:: Data in this exercise

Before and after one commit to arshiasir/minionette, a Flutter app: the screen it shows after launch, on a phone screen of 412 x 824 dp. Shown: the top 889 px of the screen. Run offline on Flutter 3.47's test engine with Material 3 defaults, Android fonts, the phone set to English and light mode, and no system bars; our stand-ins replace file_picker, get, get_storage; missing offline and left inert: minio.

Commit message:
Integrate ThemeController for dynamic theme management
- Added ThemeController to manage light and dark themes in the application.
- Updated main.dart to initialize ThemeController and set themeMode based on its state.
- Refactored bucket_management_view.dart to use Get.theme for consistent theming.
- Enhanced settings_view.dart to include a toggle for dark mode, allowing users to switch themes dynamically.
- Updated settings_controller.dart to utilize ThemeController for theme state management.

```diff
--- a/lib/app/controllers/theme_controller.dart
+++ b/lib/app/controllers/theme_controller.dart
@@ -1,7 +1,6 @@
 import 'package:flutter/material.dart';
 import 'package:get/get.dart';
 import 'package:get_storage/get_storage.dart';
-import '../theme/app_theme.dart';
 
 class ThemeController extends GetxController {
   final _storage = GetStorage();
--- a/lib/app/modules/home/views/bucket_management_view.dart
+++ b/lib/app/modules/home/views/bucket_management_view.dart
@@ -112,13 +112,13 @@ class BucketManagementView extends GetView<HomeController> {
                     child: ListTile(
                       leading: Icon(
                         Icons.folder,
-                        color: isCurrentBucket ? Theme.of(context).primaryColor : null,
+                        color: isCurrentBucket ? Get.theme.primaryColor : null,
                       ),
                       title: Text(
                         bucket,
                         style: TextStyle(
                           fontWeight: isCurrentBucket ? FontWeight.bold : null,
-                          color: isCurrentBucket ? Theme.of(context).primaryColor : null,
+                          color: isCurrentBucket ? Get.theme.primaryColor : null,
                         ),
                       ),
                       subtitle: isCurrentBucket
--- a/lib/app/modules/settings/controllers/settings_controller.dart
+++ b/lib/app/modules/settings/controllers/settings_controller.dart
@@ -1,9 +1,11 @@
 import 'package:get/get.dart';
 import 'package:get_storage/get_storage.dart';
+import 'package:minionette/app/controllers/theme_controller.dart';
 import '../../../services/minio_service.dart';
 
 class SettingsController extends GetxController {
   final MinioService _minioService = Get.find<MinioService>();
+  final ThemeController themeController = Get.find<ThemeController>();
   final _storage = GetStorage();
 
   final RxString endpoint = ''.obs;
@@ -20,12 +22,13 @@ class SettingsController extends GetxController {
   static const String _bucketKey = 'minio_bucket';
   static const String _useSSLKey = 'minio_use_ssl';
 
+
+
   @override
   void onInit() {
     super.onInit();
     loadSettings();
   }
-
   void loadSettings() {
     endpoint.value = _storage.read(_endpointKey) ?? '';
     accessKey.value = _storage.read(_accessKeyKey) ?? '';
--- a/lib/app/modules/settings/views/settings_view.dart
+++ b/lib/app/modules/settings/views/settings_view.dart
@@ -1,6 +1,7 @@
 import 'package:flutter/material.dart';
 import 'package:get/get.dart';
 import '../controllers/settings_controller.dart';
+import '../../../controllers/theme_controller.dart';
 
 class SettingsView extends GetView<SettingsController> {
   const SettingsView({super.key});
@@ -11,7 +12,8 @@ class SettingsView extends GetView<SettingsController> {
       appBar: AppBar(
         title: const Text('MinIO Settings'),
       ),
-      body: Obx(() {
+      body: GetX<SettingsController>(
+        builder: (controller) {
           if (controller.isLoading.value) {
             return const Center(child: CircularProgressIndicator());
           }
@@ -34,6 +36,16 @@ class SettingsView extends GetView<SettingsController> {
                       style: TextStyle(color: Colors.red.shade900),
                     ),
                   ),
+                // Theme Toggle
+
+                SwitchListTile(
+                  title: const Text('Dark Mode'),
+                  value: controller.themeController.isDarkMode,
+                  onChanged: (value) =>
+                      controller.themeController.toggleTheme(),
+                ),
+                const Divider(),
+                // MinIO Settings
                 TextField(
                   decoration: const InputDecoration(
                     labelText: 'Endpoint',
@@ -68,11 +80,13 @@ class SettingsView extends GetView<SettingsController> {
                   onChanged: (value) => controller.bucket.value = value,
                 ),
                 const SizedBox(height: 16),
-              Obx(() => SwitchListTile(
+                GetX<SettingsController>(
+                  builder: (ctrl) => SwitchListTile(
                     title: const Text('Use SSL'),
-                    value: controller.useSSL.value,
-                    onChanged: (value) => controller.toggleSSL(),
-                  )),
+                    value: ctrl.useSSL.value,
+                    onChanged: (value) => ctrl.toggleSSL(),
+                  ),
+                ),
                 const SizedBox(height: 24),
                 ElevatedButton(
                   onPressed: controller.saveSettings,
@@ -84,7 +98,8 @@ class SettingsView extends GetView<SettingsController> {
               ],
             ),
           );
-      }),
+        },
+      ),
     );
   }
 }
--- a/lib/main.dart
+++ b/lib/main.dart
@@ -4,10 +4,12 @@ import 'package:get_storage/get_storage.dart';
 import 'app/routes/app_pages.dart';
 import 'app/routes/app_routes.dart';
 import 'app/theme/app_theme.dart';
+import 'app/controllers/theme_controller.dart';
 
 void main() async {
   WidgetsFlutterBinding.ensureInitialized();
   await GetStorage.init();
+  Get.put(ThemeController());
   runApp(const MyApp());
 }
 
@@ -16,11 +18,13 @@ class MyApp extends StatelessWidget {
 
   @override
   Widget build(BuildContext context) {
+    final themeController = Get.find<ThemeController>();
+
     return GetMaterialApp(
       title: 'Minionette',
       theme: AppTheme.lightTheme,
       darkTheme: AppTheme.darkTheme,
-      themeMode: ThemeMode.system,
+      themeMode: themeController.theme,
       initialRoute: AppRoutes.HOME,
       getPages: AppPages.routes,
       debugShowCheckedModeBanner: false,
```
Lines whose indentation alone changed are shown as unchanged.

::::
:: Data in this exercise

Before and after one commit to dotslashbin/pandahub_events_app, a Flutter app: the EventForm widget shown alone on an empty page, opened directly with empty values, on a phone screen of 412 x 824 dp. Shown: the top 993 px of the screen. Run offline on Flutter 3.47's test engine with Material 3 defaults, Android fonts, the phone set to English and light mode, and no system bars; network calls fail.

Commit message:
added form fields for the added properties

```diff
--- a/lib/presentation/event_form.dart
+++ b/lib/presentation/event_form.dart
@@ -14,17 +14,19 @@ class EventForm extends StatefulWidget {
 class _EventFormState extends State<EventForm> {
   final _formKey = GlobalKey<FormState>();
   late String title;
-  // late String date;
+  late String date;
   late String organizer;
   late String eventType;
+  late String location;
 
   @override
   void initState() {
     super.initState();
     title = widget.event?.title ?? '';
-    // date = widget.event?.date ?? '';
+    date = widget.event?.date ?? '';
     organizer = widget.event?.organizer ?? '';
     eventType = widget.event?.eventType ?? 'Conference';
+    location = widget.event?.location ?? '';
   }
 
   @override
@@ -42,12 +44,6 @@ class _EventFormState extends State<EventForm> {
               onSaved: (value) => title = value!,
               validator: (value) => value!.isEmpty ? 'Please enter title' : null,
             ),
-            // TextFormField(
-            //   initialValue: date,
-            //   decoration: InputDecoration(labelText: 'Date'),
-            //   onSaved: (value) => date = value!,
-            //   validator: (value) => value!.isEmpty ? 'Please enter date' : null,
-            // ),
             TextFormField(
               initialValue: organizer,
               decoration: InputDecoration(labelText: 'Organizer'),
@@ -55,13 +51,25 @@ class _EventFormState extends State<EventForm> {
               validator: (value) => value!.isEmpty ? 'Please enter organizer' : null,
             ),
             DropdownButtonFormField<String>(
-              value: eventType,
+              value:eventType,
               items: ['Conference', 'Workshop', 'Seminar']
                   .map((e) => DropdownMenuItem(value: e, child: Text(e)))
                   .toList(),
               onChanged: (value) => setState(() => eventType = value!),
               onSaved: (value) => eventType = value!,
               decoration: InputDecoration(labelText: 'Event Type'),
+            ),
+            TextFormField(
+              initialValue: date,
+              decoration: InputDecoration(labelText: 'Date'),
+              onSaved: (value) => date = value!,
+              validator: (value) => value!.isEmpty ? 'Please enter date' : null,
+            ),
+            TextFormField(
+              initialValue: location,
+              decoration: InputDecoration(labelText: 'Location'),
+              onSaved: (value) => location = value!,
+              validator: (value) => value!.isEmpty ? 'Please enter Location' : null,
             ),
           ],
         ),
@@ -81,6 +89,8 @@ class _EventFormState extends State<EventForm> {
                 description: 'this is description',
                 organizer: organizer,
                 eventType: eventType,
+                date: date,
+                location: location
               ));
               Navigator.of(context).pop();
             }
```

::::
:: Data in this exercise

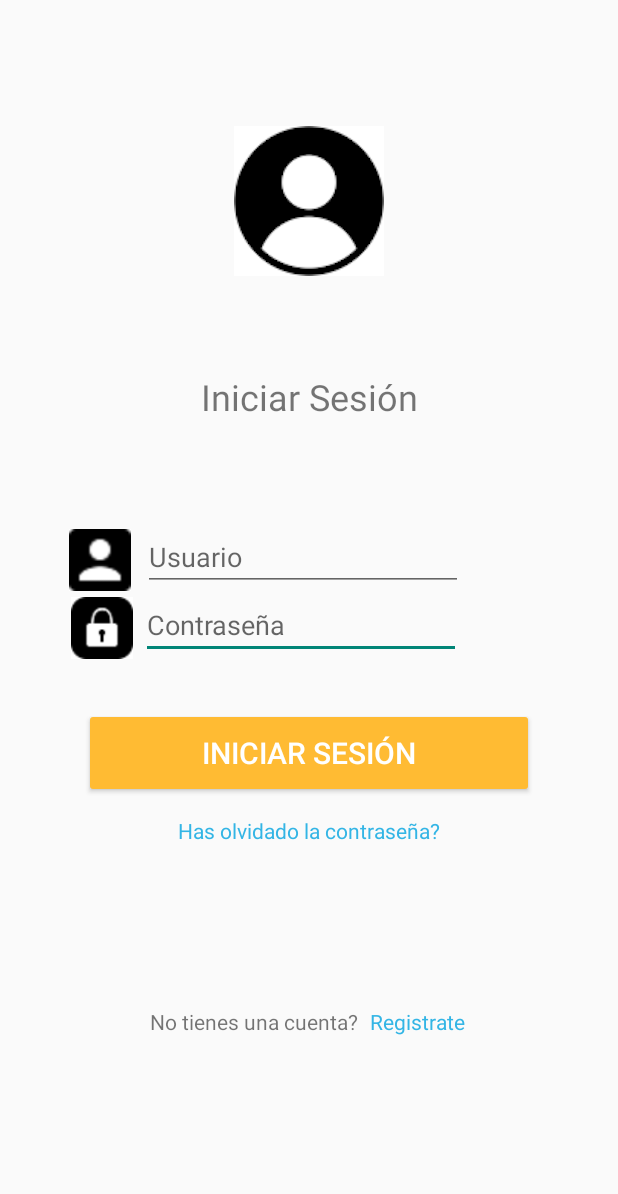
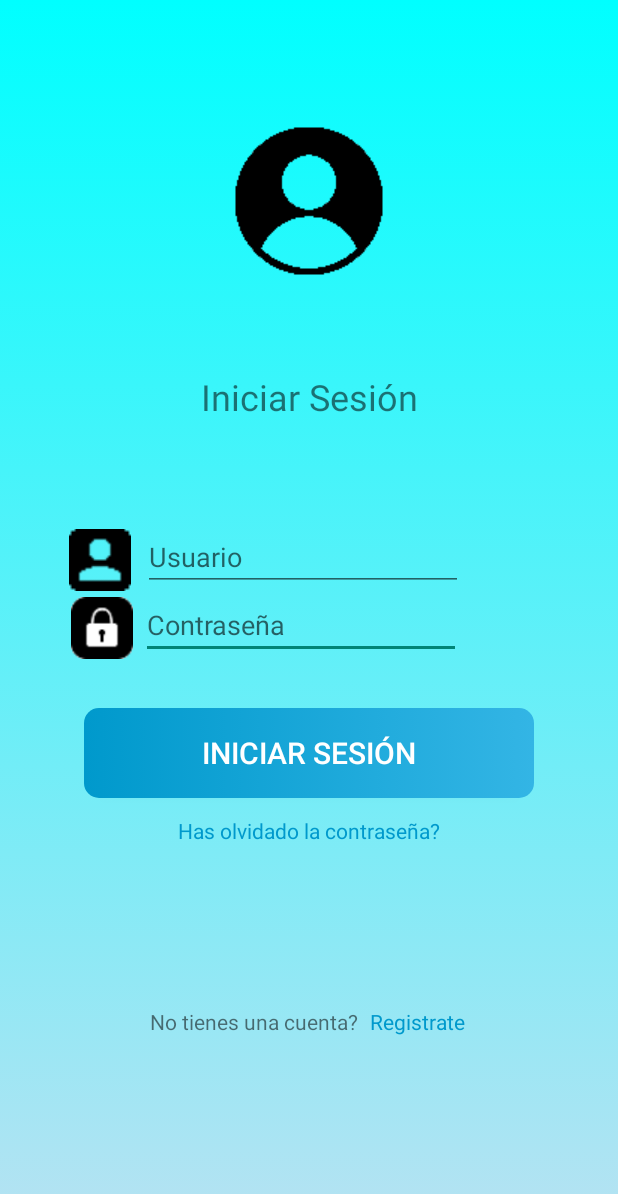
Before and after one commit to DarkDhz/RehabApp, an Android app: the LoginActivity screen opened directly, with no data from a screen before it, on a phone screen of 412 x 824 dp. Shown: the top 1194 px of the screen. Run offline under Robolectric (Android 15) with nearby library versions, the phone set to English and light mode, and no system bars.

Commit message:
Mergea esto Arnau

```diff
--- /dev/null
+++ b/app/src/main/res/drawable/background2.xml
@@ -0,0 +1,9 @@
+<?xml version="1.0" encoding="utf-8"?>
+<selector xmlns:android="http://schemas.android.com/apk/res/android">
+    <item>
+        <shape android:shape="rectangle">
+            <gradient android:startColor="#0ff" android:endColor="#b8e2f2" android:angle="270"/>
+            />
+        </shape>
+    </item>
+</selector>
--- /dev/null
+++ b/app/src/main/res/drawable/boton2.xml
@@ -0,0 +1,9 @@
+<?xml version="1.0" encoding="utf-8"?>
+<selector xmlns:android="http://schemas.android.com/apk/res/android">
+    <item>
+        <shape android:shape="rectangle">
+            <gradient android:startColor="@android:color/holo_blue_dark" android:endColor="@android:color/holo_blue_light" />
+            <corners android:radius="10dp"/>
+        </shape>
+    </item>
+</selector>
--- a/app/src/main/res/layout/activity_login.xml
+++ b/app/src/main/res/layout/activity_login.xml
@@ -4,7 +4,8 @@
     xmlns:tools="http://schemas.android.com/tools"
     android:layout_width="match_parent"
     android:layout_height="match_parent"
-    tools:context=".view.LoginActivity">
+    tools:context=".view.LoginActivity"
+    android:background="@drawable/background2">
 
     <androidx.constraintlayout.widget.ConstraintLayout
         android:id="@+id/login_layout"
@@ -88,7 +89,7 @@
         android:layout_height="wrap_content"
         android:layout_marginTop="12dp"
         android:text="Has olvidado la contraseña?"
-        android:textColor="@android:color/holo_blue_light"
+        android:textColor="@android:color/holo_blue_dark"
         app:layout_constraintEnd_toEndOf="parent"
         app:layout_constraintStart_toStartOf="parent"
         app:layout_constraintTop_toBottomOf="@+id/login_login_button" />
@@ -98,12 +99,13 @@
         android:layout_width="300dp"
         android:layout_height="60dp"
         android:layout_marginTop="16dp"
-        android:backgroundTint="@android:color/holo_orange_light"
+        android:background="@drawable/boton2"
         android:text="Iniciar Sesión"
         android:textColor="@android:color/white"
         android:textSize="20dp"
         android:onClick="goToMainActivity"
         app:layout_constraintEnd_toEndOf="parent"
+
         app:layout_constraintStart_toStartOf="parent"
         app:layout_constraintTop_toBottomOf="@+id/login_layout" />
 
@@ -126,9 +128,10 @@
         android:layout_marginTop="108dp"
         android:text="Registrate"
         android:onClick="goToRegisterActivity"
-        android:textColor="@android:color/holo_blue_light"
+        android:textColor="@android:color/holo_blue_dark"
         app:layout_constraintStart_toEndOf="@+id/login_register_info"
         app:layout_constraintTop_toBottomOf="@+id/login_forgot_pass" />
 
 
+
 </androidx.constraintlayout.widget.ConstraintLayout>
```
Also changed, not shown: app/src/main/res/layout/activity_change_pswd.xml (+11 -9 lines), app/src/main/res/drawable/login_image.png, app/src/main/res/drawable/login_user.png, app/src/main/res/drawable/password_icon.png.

::::

:: Exercise ::
Which of the lines above mention the word "Please"? Pull those lines out.

:: Response for this exercise ::
               validator: (value) => value!.isEmpty ? 'Please enter title' : null,
-            //   validator: (value) => value!.isEmpty ? 'Please enter date' : null,
               validator: (value) => value!.isEmpty ? 'Please enter organizer' : null,
+              validator: (value) => value!.isEmpty ? 'Please enter date' : null,
+              validator: (value) => value!.isEmpty ? 'Please enter Location' : null,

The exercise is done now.